From: [email protected] (Scott Fender)

Subject: Re: ESS & DMS Question

In a previous posting, Lee Hardiman ([email protected]) writes:

> In article <[email protected]>, [email protected] says...

> I'm not a phreaker or anything but I keep hearing these two acronyms 

> (ESS & DMS) and I'd appreciate a little info on what the difference is 

> between the two and how it affects the phone your using.  Thanx.


> ESS stands for Electronic Switching System and is a term used to refer to 

> switches manufactured by AT&T.  DMS is a trademark of Northern Telecom.  

> Both refer to switches that use a computer to control the switch matrix. 

>  A DMS, #5ESS, nad #4ESS are digital switches.  A #1ESS uses an analog 

> switch matrix.

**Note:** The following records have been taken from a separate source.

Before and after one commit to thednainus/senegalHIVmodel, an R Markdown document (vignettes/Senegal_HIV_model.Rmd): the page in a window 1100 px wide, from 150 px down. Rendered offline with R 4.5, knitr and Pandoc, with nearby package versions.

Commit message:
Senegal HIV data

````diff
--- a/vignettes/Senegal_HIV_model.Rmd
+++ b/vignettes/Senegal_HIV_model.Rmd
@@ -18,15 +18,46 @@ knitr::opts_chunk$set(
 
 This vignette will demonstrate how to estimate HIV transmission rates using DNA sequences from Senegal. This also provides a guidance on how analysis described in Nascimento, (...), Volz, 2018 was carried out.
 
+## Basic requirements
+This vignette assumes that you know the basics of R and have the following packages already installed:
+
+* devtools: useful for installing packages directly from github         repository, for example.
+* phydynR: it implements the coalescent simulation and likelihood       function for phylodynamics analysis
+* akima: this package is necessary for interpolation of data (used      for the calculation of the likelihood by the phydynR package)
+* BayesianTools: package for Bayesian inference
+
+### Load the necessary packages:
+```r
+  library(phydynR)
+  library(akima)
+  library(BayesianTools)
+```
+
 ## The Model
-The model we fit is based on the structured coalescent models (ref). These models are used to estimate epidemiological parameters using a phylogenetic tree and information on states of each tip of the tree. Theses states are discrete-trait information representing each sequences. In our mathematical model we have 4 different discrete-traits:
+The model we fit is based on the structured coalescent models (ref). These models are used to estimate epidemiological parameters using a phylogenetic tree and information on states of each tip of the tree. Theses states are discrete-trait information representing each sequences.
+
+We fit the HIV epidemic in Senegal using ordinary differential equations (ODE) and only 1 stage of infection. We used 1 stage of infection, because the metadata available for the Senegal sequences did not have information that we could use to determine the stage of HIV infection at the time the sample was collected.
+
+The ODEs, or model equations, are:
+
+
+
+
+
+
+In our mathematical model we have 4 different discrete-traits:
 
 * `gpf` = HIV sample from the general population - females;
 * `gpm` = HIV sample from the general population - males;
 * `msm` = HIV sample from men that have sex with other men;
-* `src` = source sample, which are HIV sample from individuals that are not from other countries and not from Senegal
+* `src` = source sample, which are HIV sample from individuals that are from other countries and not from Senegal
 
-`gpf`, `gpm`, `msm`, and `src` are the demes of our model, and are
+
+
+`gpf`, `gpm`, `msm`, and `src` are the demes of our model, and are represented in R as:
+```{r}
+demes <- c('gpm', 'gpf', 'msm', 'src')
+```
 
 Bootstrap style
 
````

Also to complete, it "DMS" simply stands for "Digital Multiplex Switch".

Common DMS versions are:

   DMS-10  -serves areas a bit outside the main city centres.  It links

            small communities to a larger DMS-100 located in a larger city.

   DMS-100 -This is the local exchange.  Used all over Canada except in rare

            cases where No. 5 X-Bar is in use, and in even more rare cases

            where SxS is still running.  It is programmed in BNR proprietary

            Pascal, in PROTEL, and in Assembler (rarely these days).

            It is upgraded by software loads that take place every six months,

            with *major* software changes taking place every 18 months.

            The loads take place at 3 AM local time.  These BCS loads

            (Batch Change Supplements) can be quite take longer than expected

            sometimes, and weird things can happen.  Because of this the

            switch is always "mirrored" prior to any new load and can revert

            back to its former state if the trouble persists.  To simplify

            the load process, the loads are now done via PCL's, which are

            smaller and take advantage of more modular software currently

            written.  Each PCL is specific for each individual switch

            operating in North America.

   DMS-200 -This is a local operating company toll switch.

   DMS-250 -This switch local/toll used by the inter exchange carriers MCI,

            Sprint etc.

   DMS-300 -This is a ISC switch and can do all the conversion between the

            International circuit (CCITT System No. 5) and various North

            American systems like R1 (Regional System No. 1), SS6, and


Both AT&T's switches and NT's (BNR designed) DMS switches are quite advanced.

They can "get" you if they want to.

Take it easy guys,

                  Scott.  ([email protected])

P.S. Hope to see you all at Cafe Wim (Ottawa) this Friday.